## [TASK ITEM]
Count every line in the data that contains the word "step", then report that number alone.

## [AVAILABLE DATA]
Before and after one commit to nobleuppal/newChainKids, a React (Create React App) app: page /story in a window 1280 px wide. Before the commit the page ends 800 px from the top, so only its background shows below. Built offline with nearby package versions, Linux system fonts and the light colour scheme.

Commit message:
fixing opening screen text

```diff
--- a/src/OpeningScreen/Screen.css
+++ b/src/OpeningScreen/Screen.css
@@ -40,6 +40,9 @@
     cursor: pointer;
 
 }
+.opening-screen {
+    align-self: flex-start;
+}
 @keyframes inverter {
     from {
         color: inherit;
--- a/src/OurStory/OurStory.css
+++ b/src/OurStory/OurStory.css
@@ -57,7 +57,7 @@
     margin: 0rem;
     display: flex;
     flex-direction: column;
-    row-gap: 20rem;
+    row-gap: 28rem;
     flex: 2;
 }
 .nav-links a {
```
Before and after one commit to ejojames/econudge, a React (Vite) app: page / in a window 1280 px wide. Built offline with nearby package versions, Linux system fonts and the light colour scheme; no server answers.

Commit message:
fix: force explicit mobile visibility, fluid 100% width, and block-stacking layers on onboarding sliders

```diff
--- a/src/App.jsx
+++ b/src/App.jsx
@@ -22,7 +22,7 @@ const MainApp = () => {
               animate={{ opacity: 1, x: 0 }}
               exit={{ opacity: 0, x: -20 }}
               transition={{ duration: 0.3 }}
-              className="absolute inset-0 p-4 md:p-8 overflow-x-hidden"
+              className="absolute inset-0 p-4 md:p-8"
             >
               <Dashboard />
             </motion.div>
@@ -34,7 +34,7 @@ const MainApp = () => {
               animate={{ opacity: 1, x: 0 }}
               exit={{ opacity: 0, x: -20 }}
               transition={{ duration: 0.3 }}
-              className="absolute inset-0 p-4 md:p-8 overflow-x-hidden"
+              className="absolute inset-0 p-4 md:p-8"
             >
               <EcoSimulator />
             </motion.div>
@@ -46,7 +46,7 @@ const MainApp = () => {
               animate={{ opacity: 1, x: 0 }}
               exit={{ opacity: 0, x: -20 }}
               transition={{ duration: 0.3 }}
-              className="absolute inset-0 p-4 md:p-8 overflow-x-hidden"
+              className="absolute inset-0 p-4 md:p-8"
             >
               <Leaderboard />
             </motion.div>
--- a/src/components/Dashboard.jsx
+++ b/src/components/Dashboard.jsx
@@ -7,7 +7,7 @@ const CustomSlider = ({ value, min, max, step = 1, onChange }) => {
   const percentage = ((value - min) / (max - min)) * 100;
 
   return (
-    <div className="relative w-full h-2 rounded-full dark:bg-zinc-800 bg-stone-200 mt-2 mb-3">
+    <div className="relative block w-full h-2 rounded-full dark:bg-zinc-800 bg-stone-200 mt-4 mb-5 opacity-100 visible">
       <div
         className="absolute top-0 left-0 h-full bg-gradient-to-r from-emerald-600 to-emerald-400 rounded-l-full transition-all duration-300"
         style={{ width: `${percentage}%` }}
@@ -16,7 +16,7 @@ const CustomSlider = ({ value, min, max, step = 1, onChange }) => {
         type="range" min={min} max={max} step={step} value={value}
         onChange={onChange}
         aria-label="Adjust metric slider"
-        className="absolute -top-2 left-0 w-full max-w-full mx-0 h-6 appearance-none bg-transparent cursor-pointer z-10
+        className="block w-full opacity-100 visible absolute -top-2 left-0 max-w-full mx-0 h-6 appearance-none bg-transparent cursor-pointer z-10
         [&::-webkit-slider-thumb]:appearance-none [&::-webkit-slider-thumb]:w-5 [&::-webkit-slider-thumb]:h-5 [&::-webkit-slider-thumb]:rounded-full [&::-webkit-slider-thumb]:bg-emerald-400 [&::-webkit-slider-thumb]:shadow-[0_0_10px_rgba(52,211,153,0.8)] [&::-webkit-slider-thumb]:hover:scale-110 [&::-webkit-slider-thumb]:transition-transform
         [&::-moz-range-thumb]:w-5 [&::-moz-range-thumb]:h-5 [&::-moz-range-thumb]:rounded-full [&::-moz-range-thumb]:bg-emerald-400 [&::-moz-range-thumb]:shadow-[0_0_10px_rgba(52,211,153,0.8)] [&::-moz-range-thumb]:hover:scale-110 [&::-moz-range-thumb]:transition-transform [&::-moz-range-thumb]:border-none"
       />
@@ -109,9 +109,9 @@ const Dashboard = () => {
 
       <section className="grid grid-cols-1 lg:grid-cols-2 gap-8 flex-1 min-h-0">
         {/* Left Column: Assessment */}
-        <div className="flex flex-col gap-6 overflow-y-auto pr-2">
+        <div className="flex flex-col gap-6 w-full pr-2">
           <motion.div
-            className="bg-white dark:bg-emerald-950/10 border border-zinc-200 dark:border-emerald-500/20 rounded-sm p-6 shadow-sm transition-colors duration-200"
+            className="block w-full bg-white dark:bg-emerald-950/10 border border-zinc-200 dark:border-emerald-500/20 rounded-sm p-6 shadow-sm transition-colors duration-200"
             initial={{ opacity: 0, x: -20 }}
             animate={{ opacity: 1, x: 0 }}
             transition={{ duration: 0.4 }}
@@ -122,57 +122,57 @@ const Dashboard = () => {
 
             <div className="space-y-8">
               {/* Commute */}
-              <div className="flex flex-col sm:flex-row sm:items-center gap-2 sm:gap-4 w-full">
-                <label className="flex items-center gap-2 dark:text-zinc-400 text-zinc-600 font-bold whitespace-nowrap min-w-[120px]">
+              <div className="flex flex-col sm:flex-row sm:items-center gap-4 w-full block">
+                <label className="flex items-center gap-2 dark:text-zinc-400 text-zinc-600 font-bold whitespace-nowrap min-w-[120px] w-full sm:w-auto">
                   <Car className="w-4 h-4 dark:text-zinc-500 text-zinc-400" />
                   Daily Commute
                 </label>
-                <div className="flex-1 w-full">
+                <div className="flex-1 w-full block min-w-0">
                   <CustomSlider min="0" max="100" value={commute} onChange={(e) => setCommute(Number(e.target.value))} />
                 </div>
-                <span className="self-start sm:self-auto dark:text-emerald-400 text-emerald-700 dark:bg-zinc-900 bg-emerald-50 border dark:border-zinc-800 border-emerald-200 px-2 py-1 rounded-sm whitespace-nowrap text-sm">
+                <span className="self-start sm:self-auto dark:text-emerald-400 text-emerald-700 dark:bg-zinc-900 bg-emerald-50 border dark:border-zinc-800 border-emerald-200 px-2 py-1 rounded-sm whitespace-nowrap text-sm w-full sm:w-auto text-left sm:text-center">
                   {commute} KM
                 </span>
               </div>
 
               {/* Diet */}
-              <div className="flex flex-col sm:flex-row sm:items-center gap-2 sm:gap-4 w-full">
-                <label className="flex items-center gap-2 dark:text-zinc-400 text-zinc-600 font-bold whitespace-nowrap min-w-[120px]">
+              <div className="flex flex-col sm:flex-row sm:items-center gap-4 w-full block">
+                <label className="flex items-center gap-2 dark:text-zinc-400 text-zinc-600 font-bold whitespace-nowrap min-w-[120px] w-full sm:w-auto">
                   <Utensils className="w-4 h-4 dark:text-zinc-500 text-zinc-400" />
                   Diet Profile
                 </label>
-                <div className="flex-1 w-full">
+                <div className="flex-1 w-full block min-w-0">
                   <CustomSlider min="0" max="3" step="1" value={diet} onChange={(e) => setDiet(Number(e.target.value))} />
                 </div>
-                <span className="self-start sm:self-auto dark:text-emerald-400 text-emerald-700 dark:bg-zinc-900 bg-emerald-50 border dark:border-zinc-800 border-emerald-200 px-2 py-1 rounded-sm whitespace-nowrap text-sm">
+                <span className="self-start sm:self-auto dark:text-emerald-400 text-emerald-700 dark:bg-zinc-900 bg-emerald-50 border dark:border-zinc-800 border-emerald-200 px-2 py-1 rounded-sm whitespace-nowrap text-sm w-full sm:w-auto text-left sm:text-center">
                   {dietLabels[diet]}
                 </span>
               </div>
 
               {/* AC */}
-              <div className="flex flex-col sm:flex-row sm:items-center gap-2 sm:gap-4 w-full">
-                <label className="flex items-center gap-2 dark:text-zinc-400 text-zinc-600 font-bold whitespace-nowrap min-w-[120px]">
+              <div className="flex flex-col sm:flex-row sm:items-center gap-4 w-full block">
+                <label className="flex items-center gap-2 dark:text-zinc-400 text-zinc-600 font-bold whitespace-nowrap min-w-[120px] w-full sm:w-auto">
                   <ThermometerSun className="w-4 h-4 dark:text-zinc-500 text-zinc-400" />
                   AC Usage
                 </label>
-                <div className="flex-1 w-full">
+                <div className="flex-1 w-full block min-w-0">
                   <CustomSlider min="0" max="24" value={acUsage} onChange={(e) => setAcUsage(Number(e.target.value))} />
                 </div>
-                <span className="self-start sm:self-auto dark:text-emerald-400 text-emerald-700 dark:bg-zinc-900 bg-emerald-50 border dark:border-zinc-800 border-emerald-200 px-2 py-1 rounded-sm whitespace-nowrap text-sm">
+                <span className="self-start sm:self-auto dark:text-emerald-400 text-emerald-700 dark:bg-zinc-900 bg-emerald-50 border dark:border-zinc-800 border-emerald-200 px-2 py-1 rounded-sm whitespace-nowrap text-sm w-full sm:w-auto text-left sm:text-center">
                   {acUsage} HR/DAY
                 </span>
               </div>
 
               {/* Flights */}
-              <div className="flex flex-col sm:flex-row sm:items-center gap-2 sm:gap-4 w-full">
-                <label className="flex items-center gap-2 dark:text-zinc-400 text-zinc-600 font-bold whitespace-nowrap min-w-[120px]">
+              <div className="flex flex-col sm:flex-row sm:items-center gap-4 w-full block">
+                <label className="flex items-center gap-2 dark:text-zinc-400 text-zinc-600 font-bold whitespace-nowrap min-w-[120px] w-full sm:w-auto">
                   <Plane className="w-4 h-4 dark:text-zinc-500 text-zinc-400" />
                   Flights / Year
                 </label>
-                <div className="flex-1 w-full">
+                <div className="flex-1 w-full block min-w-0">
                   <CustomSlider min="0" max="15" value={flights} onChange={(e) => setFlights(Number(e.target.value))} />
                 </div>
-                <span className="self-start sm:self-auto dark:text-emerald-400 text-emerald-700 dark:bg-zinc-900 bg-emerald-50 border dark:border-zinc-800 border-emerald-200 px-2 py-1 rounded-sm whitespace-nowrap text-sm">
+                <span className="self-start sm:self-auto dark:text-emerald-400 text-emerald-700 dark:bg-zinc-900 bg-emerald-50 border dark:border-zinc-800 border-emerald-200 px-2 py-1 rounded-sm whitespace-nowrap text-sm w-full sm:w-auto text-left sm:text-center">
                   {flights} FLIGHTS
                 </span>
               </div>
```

## [TASK SOLUTION]
4